Web page revision data
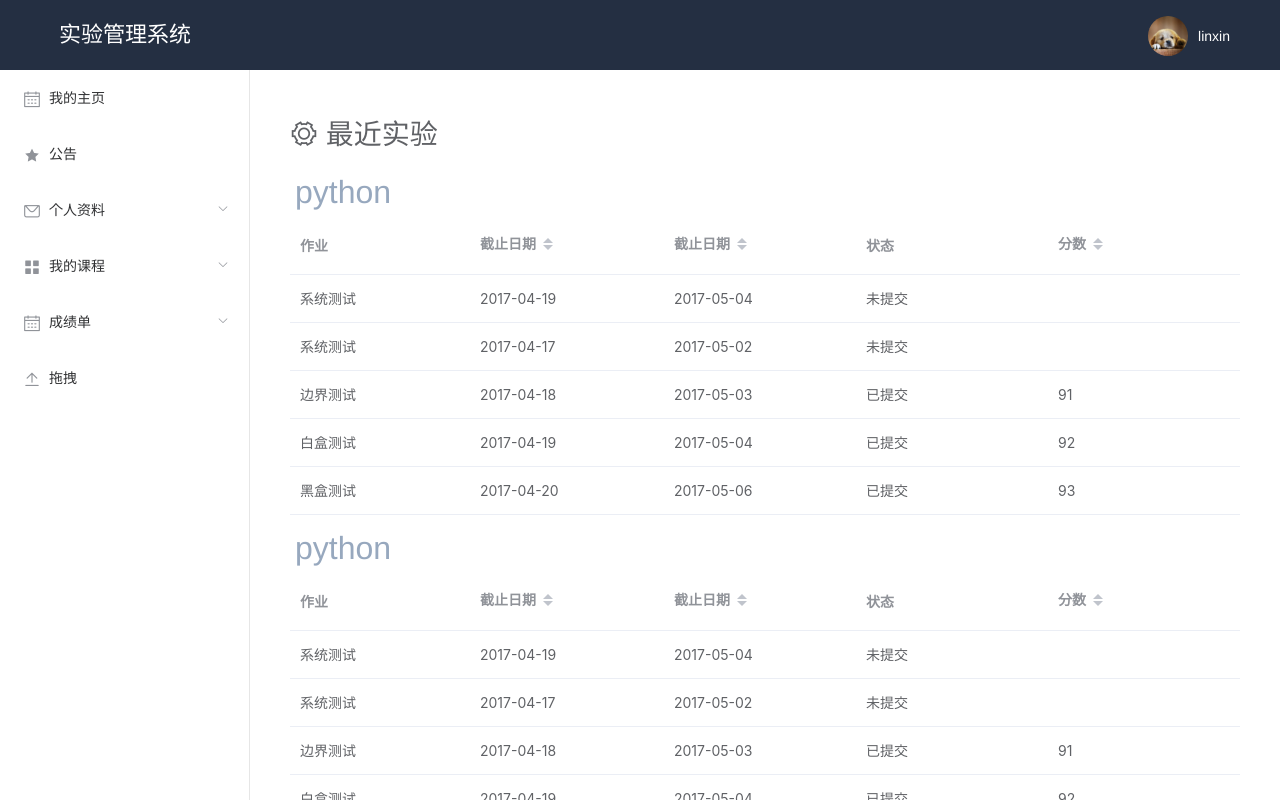
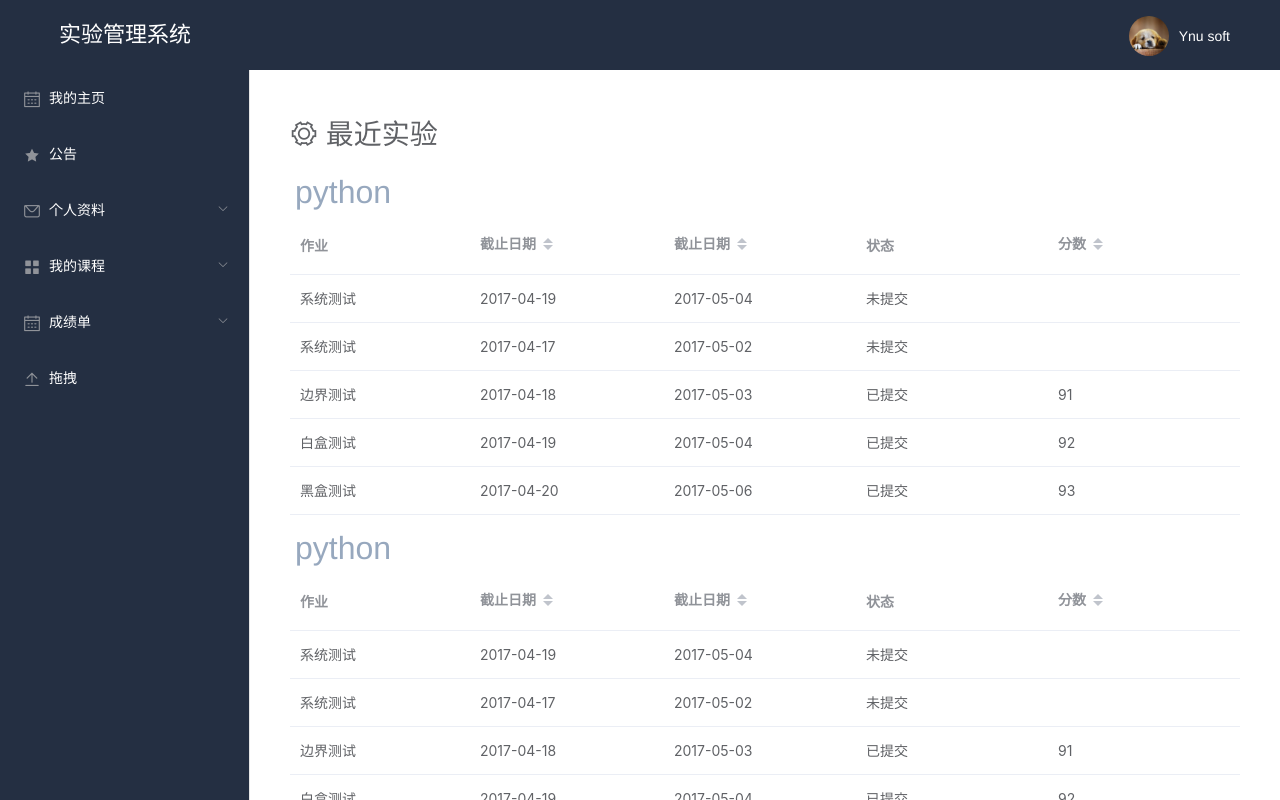
Before and after one commit to fwgood/LabSystem, a Vue app in the folder Web/: page /#/readme in a window 1280 px wide. Built offline with nearby package versions, Linux system fonts and the light colour scheme.

Commit message:
持久登录

```diff
--- a/Web/src/components/common/Header.vue
+++ b/Web/src/components/common/Header.vue
@@ -18,12 +18,12 @@
 export default {
   data() {
     return {
-      name: 'linxin'
+      name: 'Ynu soft'
     }
   },
   computed: {
     username() {
-      let username = localStorage.getItem('ms_username')
+      let username = this.$store.getters.getUsername
       return username || this.name
     }
   },
--- a/Web/src/components/common/Sidebar.vue
+++ b/Web/src/components/common/Sidebar.vue
@@ -1,16 +1,18 @@
 <template>
     <div class="sidebar">
-        <el-menu :default-active="onRoutes" class="el-menu-vertical-demo" @open="handle" theme="dark" unique-opened router>
+        <el-menu :default-active="onRoutes" class="el-menu-vertical-demo" @open="handle"       background-color="#242f42"
+      text-color="#fff"
+      active-text-color="#ffd04b" unique-opened router>
             <template v-for="item in items">
                 <template v-if="item.subs">
-                    <el-submenu :index="item.index">
+                    <el-submenu :index="item.index" :key="item">
                         <template slot="title"><i :class="item.icon"></i>{{ item.title }}</template>
                         <el-menu-item v-for="(subItem,i) in item.subs" :key="i" :index="subItem.index">{{ subItem.title }}
                         </el-menu-item>
                     </el-submenu>
                 </template>
                 <template v-else>
-                    <el-menu-item :index="item.index">
+                    <el-menu-item :index="item.index" :key="item">
                         <i :class="item.icon"></i>{{ item.title }}
                     </el-menu-item>
                 </template>
--- a/Web/src/store/getters.js
+++ b/Web/src/store/getters.js
@@ -1,8 +1,8 @@
 export default {
-  getUsername (state) {
-    return state.username
+  getUsername(state) {
+    return state.username || window.localStorage.getItem('username')
   },
-  getToken (state) {
-    return state.token
+  getToken(state) {
+    return state.token || window.localStorage.getItem('token')
   }
 }
--- a/Web/src/store/mutations.js
+++ b/Web/src/store/mutations.js
@@ -1,8 +1,10 @@
 export default {
   SET_USERNAME: (state, username) => {
     state.username = username
+    window.localStorage.setItem('username', username)
   },
   SET_TOKEN: (state, token) => {
     state.token = token
+    window.localStorage.setItem('token', token)
   }
 }
```
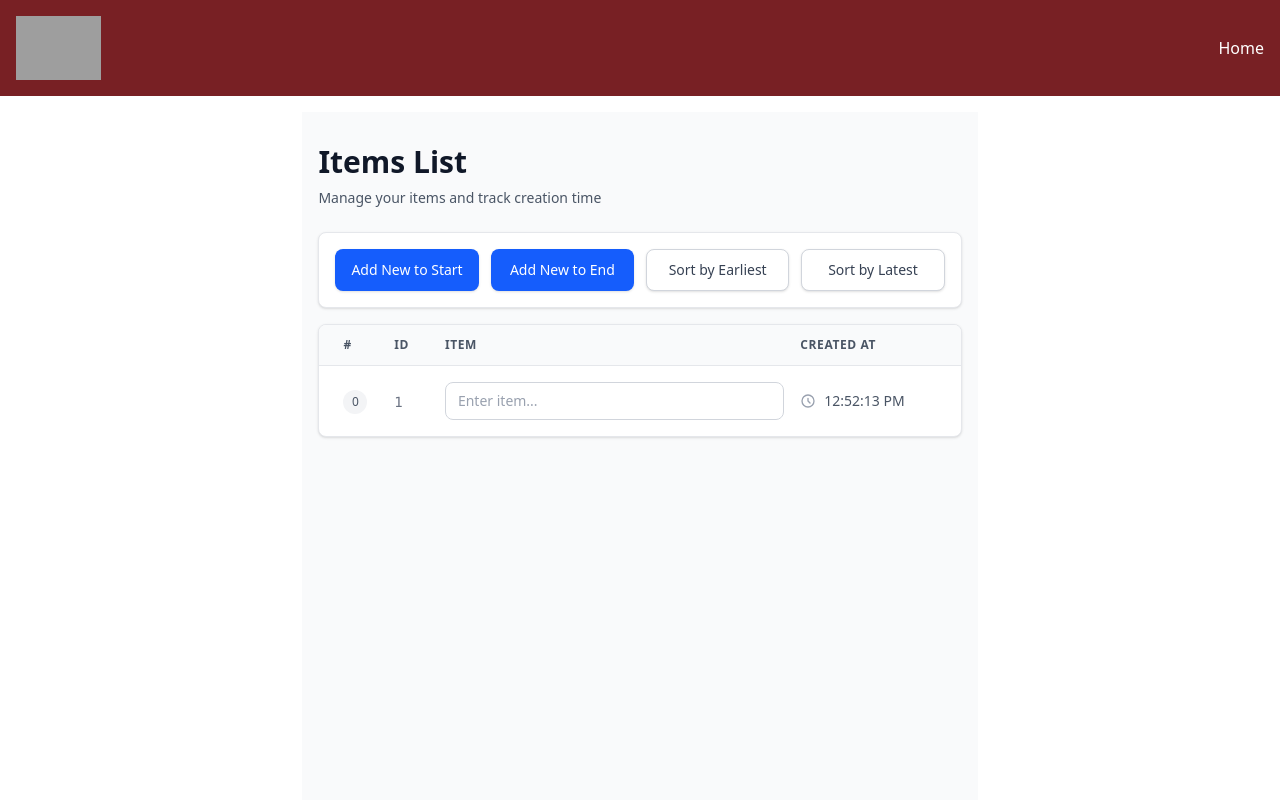
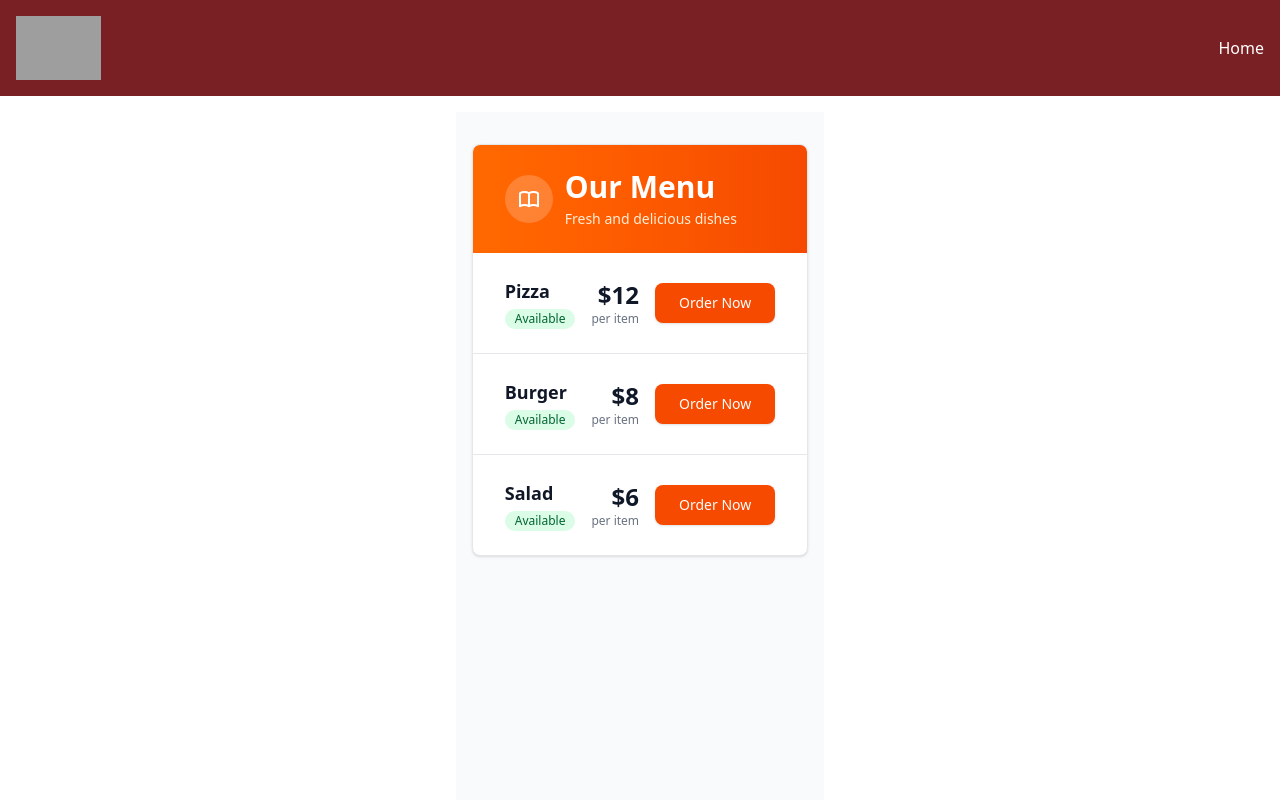
Before and after one commit to ALpolymer/cf8-counter, a React (Vite) app: page / in a window 1280 px wide. Shown: the top 800 px of the page. Built offline with nearby package versions, Linux system fonts and the light colour scheme; grey boxes are pictures that could not be loaded.

Commit message:
feat: add EventHandling components

```diff
--- a/src/App.tsx
+++ b/src/App.tsx
@@ -5,13 +5,17 @@ import Layout from "./components/layout/Layout.tsx";
 // import UserDetails from "./components/ui/ConditionalRenderingComponents/UserDetails.tsx";
 // import UsersWrapper from "./components/ConditionalRenderingComponents/UsersWrapper.tsx";
 // import UserDetails from "./components/ui/ConditionalRenderingComponents/UserDetails.tsx";
-import ListWrapper from "./components/KeyAsAntiPattern/ListWrapper.tsx";
+// import ListWrapper from "./components/KeyAsAntiPattern/ListWrapper.tsx";
+// import CustomButton from "./components/EventHandling/CustomButton.tsx";
+// import Newsletter from "./components/EventHandling/Newsletter.tsx";
+// import Contact from "./components/EventHandling/Contact.tsx";
+import Menu from "./components/EventHandling/Menu.tsx";
 function App() {
 
   return (
       <>
           <Layout>
-               <ListWrapper/>
+            <Menu />
           </Layout>
       </>
   )
--- /dev/null
+++ b/src/components/EventHandling/ActionButton.tsx
@@ -0,0 +1,17 @@
+type ActionButtonProps = {
+    text: string;
+    onClick: () => void;
+}
+
+const ActionButton = ({text, onClick}: ActionButtonProps) => {
+    return (
+        <button
+            onClick={onClick}
+            className="px-6 py-3 bg-blue-600 hover:bg-blue-700 active:bg-blue-800 text-white text-sm font-medium rounded-lg shadow-sm hover:shadow-md transition-all duration-200 focus:outline-none focus:ring-2 focus:ring-blue-500 focus:ring-offset-2"
+        >
+            {text}
+        </button>
+    );
+};
+
+export default ActionButton;
--- /dev/null
+++ b/src/components/EventHandling/Contact.tsx
@@ -0,0 +1,32 @@
+import ActionButton from "./ActionButton.tsx";
+
+const Contact = () => {
+    const handleSendMessage = () => {
+        alert("Sending message");
+    }
+
+    return (
+        <div className="bg-white rounded-lg shadow-sm border border-gray-200 p-8 max-w-md">
+            <div className="space-y-4">
+                <div className="flex items-center gap-3 pb-4 border-b border-gray-200">
+                    <div className="inline-flex items-center justify-center w-10 h-10 rounded-full bg-green-100">
+                        <svg className="w-5 h-5 text-green-600" fill="none" stroke="currentColor" viewBox="0 0 24 24">
+                            <path strokeLinecap="round" strokeLinejoin="round" strokeWidth={2} d="M8 10h.01M12 10h.01M16 10h.01M9 16H5a2 2 0 01-2-2V6a2 2 0 012-2h14a2 2 0 012 2v8a2 2 0 01-2 2h-5l-5 5v-5z" />
+                        </svg>
+                    </div>
+                    <h2 className="text-2xl font-bold text-gray-900">Contact Us</h2>
+                </div>
+
+                <p className="text-sm text-gray-600">
+                    Have a question or feedback? We'd love to hear from you. Send us a message and we'll respond as soon as possible.
+                </p>
+
+                <div className="pt-2">
+                    <ActionButton text={"Send Message"} onClick={handleSendMessage} />
+                </div>
+            </div>
+        </div>
+    );
+};
+
+export default Contact;
--- /dev/null
+++ b/src/components/EventHandling/CustomButton.tsx
@@ -0,0 +1,24 @@
+import * as React from "react";
+type buttonProps = {
+    text: string;
+}
+
+const CustomButton = ({text} : buttonProps) => {
+    const handleClick = (e: React.MouseEvent<HTMLButtonElement>) => {
+        const name  = "Alex"
+
+        console.log("coordinates",  e.clientX, e.clientY)
+        console.log(`Hey ${name} you clicked ${text}!`)
+
+
+    }
+    return (
+        <button className="px-4 py-2.5 bg-blue-600 hover:bg-blue-700 text-white text-sm font-medium rounded-lg transition-colors shadow-sm"
+                onClick={handleClick}
+        >
+            {text}
+        </button>
+    );
+};
+
+export default CustomButton;
--- /dev/null
+++ b/src/components/EventHandling/Menu.tsx
@@ -0,0 +1,39 @@
+import MenuItem from './MenuItem';
+
+const Menu = () => {
+    const handleOrder = (itemName: string, itemPrice: number) => {
+        alert(`Your order is ${itemName} for $${itemPrice}`);
+    }
+
+    return (
+        <div className="min-h-screen bg-gray-50 py-8 px-4">
+            <div className="max-w-3xl mx-auto">
+                <div className="bg-white rounded-lg shadow-sm border border-gray-200 overflow-hidden">
+                    {/* Header */}
+                    <div className="bg-gradient-to-r from-orange-500 to-orange-600 px-8 py-6">
+                        <div className="flex items-center gap-3">
+                            <div className="inline-flex items-center justify-center w-12 h-12 rounded-full bg-white/20 backdrop-blur-sm">
+                                <svg className="w-6 h-6 text-white" fill="none" stroke="currentColor" viewBox="0 0 24 24">
+                                    <path strokeLinecap="round" strokeLinejoin="round" strokeWidth={2} d="M12 6.253v13m0-13C10.832 5.477 9.246 5 7.5 5S4.168 5.477 3 6.253v13C4.168 18.477 5.754 18 7.5 18s3.332.477 4.5 1.253m0-13C13.168 5.477 14.754 5 16.5 5c1.747 0 3.332.477 4.5 1.253v13C19.832 18.477 18.247 18 16.5 18c-1.746 0-3.332.477-4.5 1.253" />
+                                </svg>
+                            </div>
+                            <div>
+                                <h2 className="text-3xl font-bold text-white">Our Menu</h2>
+                                <p className="text-orange-100 text-sm mt-1">Fresh and delicious dishes</p>
+                            </div>
+                        </div>
+                    </div>
+
+                    {/* Menu Items */}
+                    <div className="divide-y divide-gray-200">
+                        <MenuItem name="Pizza" price={12} onOrder={handleOrder} />
+                        <MenuItem name="Burger" price={8} onOrder={handleOrder} />
+                        <MenuItem name="Salad" price={6} onOrder={handleOrder} />
+                    </div>
+                </div>
+            </div>
+        </div>
+    );
+};
+
+export default Menu;
--- /dev/null
+++ b/src/components/EventHandling/MenuItem.tsx
@@ -0,0 +1,46 @@
+type MenuItemProps = {
+    name: string;
+    price: number;
+    onOrder: (name: string, price: number) => void;
+}
+
+const MenuItem = ({name, price, onOrder}: MenuItemProps) => {
+    return (
+        <div className="px-8 py-6 hover:bg-gray-50 transition-colors">
+            <div className="flex items-center justify-between gap-4">
+                {/* Item Info */}
+                <div className="flex-1">
+                    <h3 className="text-lg font-semibold text-gray-900 mb-1">
+                        {name}
+                    </h3>
+                    <div className="flex items-center gap-2">
+                        <span className="inline-flex items-center px-2.5 py-0.5 rounded-full text-xs font-medium bg-green-100 text-green-800">
+                            Available
+                        </span>
+                    </div>
+                </div>
+
+                {/* Price and Order Button */}
+                <div className="flex items-center gap-4">
+                    <div className="text-right">
+                        <div className="text-2xl font-bold text-gray-900">
+                            ${price}
+                        </div>
+                        <div className="text-xs text-gray-500">
+                            per item
+                        </div>
+                    </div>
+
+                    <button
+                        onClick={() => onOrder(name, price)}
+                        className="px-6 py-2.5 bg-orange-600 hover:bg-orange-700 active:bg-orange-800 text-white text-sm font-medium rounded-lg shadow-sm hover:shadow-md transition-all duration-200 focus:outline-none focus:ring-2 focus:ring-orange-500 focus:ring-offset-2 whitespace-nowrap"
+                    >
+                        Order Now
+                    </button>
+                </div>
+            </div>
+        </div>
+    );
+};
+
+export default MenuItem;
--- /dev/null
+++ b/src/components/EventHandling/Newsletter.tsx
@@ -0,0 +1,31 @@
+import ActionButton from './ActionButton'
+
+const Newsletter = () => {
+    const handleSubscribe = () => {
+        alert("Subscribing")
+    }
+
+    return (
+        <div className="bg-white rounded-lg shadow-sm border border-gray-200 p-8 max-w-md">
+            <div className="text-center space-y-4">
+                <div className="inline-flex items-center justify-center w-12 h-12 rounded-full bg-blue-100 mb-2">
+                    <svg className="w-6 h-6 text-blue-600" fill="none" stroke="currentColor" viewBox="0 0 24 24">
+                        <path strokeLinecap="round" strokeLinejoin="round" strokeWidth={2} d="M3 8l7.89 5.26a2 2 0 002.22 0L21 8M5 19h14a2 2 0 002-2V7a2 2 0 00-2-2H5a2 2 0 00-2 2v10a2 2 0 002 2z" />
+                    </svg>
+                </div>
+
+                <h2 className="text-2xl font-bold text-gray-900">Newsletter</h2>
+
+                <p className="text-sm text-gray-600">
+                    Stay updated with our latest news and exclusive offers delivered straight to your inbox.
+                </p>
+
+                <div className="pt-2">
+                    <ActionButton text={"Subscribe"} onClick={handleSubscribe} />
+                </div>
+            </div>
+        </div>
+    );
+};
+
+export default Newsletter;
```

WORK TASK = Only a number belongs in the answer: the number of lines in the preceding data that hold "this".

ANSWER FOR THE TASK = 2